by Isabo Kelly
I love this topic and this month! Halloween is my favorite holiday. And there’s nothing like a good scare for the season. Some of the earliest fiction I ever read was spooky stuff. Vampire and ghost stories? Couldn’t get enough. Edgar Allen Poe—read him for pleasure. Stephen King kept me up much too late, much too often. My TV favorites were Tales from the Crypt, Friday the 13th the series (anybody else remember that one?), Twilight Zone, Creepshow, and any scary movie I could manage to watch (Poltergist can still freak me out—that clown doll? Sheer. Terror.).
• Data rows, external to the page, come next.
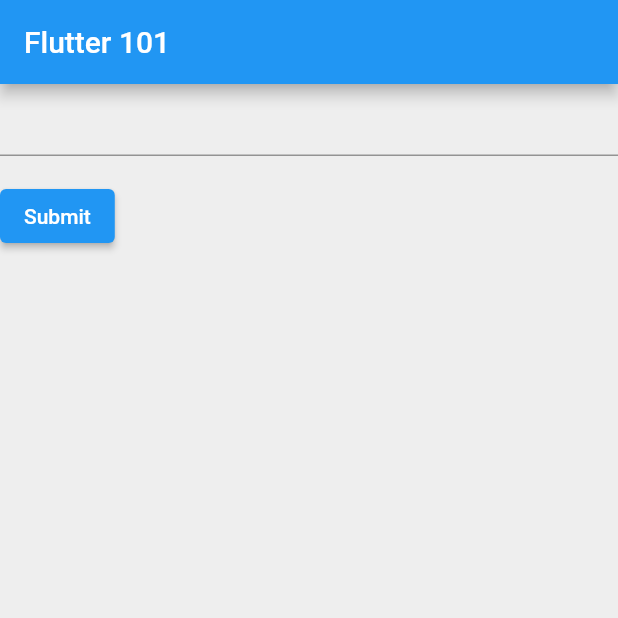
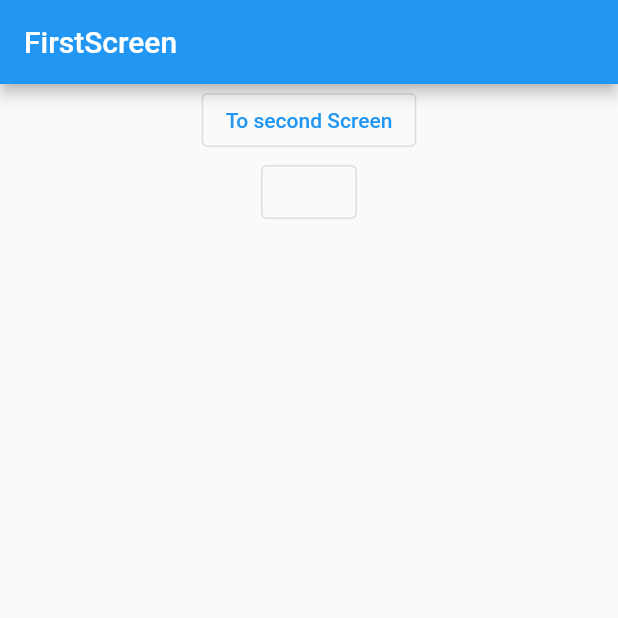
Before and after one commit to AabhashRai13/flutter_widgets_101, a Flutter app: the screen it shows after launch, on a phone screen of 412 x 824 dp, the top half of it. Run offline on Flutter 3.47's test engine with Material 2 defaults, Android fonts, the phone set to English and light mode, and no system bars.

Commit message:
route manager and 3 screens added

```diff
--- a/lib/main.dart
+++ b/lib/main.dart
@@ -1,5 +1,6 @@
 import 'package:flutter/material.dart';
-import 'input_fields/form_validations.dart';
+import 'package:widget_test/route_managerment/route_manager.dart';
+import 'screens/first_screen.dart';
 
 void main() {
   runApp(const MyApp());
@@ -16,7 +17,9 @@ class MyApp extends StatelessWidget {
       theme: ThemeData(
         primarySwatch: Colors.blue,
       ),
-      home: const HomePage(),
+      home: const FirstScreen(),
+      onGenerateRoute: RouteGenerator.getRoute,
+      initialRoute: Routes.firstScreen,
     );
   }
 }
@@ -31,7 +34,7 @@ class HomePage extends StatelessWidget {
       appBar: AppBar(
         title: const Text("Flutter 101"),
       ),
-      body:const  MyCustomForm()
+      body:const  FirstScreen()
     );
   }
 }
--- /dev/null
+++ b/lib/route_managerment/route_manager.dart
@@ -0,0 +1,41 @@
+import 'package:flutter/material.dart';
+
+import '../screens/first_screen.dart';
+import '../screens/second_screen.dart';
+import '../screens/third_screen.dart';
+
+class Routes {
+  static const String firstScreen = "/";
+  static const String secondScreen = "/loginOptions";
+  static const String thirdScreen = "/loginPage";
+  static const String setMobileNumberScreen = "/setMobileNumberScreen";
+  static const String dialNumber = "/dialNumber";
+}
+
+class RouteGenerator {
+  static Route<dynamic> getRoute(
+      RouteSettings routeSettings,
+      ) {
+    switch (routeSettings.name) {
+      case Routes.firstScreen:
+        return MaterialPageRoute(builder: (_) => const FirstScreen());
+      case Routes.secondScreen:
+        return MaterialPageRoute(builder: (_) => const SecondScreen());
+      case Routes.thirdScreen:
+        return MaterialPageRoute(builder: (_) => const ThirdScreen());
+
+      default:
+        return unDefinedRoute();
+    }
+  }
+
+  static Route<dynamic> unDefinedRoute() {
+    return MaterialPageRoute(
+        builder: (_) => Scaffold(
+          appBar: AppBar(
+            title: const Text("no Route found"),
+          ),
+          body: const Center(child: Text("no route found")),
+        ));
+  }
+}
--- /dev/null
+++ b/lib/screens/first_screen.dart
@@ -0,0 +1,47 @@
+import 'package:flutter/material.dart';
+import 'package:widget_test/screens/second_screen.dart';
+
+class FirstScreen extends StatefulWidget {
+  const FirstScreen({Key? key}) : super(key: key);
+
+  @override
+  State<FirstScreen> createState() => _FirstScreenState();
+}
+
+class _FirstScreenState extends State<FirstScreen> {
+  String passBackData = "";
+  String buttonTitle = "Display";
+  @override
+  Widget build(BuildContext context) {
+    return Scaffold(
+      appBar: AppBar(
+        title: const Text("FirstScreen"),
+      ),
+      body: Column(
+        children: [
+          Center(
+            child: OutlinedButton(
+                onPressed: () async {
+                  passBackData = await
+                      Navigator.push(
+                        context,
+                        MaterialPageRoute(builder: (context) => const SecondScreen()),
+                      )
+                  as String;
+                },
+                child: const Text("To second Screen")),
+          ),
+          Center(
+            child: OutlinedButton(
+                onPressed: () {
+                  setState(() {
+                    buttonTitle = passBackData;
+                  });
+                },
+                child: Text(passBackData)),
+          ),
+        ],
+      ),
+    );
+  }
+}
```
Also changed, not shown: lib/input_fields/form_validations.dart (+5 -7 lines), lib/screens/second_screen.dart (added, +36 -0 lines), lib/screens/third_screen.dart (added, +16 -0 lines).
Now, all of this scary input was coming into my little imagination when I was a teenager. And while I loved it, there were nights I couldn’t just climb into bed. I had to leap from two feet out in case a monster tried to reach out from underneath and grab me. I know a lot of other kids have that fear. But thanks to my writer’s imagination, I could literally see that clawed, hairy hand reaching out from the blackness.
On top of that, I started to become quite critical of the horror on TV—I was a connoisseur, and if the spooky factor wasn’t up to snuff, I didn’t hesitate to gripe about it. One night, I was watching a story about a vampire and thinking, “This is not scary. Who would be afraid of that vampire? Stake him and be done. Now I could write a really scary vampire.” I went to bed and let my imagination work on a scarier vampire. And then I couldn’t sleep. I had SCARED my own damned self with my creation.
At that point, I decided maybe I shouldn’t write horror. I did actually need to sleep sometime in my life. So I started reading fantasy and science fiction, and eventually romance, and found a whole new niche to let my imagination run around in. I focused on action, adventure and magic, still satisfying my craving for fun and the unusual, but without actually scaring myself into staying up all night.
Fast forward twenty years later, I was contemplating working on a paranormal romance. I had a vague idea for the world. And after reading a book that had elements in it that irritated me, I decided to take the plunge with this story. But I wanted it to be scary. I wanted it to recall my horror roots and include real monsters. Not just vampires and werewolves. Those weren’t as scary to me as they used to be because they’d been romanticized—and I’m fine with that. I even like it! But I was looking for the “keep me up at night” scary.
After more than twenty years, I decided I could face those horror story monsters again—the slimy, slithery things that sneak around in shadows, hide in dark corners or under the bed, making noises that raise the hair on the nap of your neck, and jump out suddenly to grab and eat you!
Actually, it really was. I had such a great time inventing monsters! I even wrote one of the scariest scenes in the first book late at night—and yes, I did have trouble getting into bed afterward because the monster was hiding under the heroine’s bed. But it was exciting this time. I’d faced my kid fears and wrote some really fun fiction.
Every year in October, I start jonesing for that chill again, to read or watch stories that make me look just a little closer in the shadowed corners. This month, I say, go out and scare yourself silly. Whatever that means to you. Take a chance, face a fear, embrace the terror. Because doing things that scare you (like facing the monsters you haven’t been able to consider for twenty years) gives you a kind of release and freedom you won’t regret.
Happy October! And Happy Halloween
Isabo Kelly is a multi-published author of science fiction, fantasy and paranormal romances and erotic romances. Her latest release, THE SECRET OF NARAVA, is the science fiction romance sequel to her first published novel (published 13 years ago!). She also has a spin-off story, INTERFACE, re-releasing this month and a Christmas novella due out at the beginning of November. Additionally, Isabo is hoping to bring her spooky, monster-filled paranormal romance series to readers starting in late 2013. For more on Isabo and her books, visit her at www.isabokelly.com, follow her on Twitter @IsaboKelly, or friend her on Facebook www.facebook.com/IsaboKelly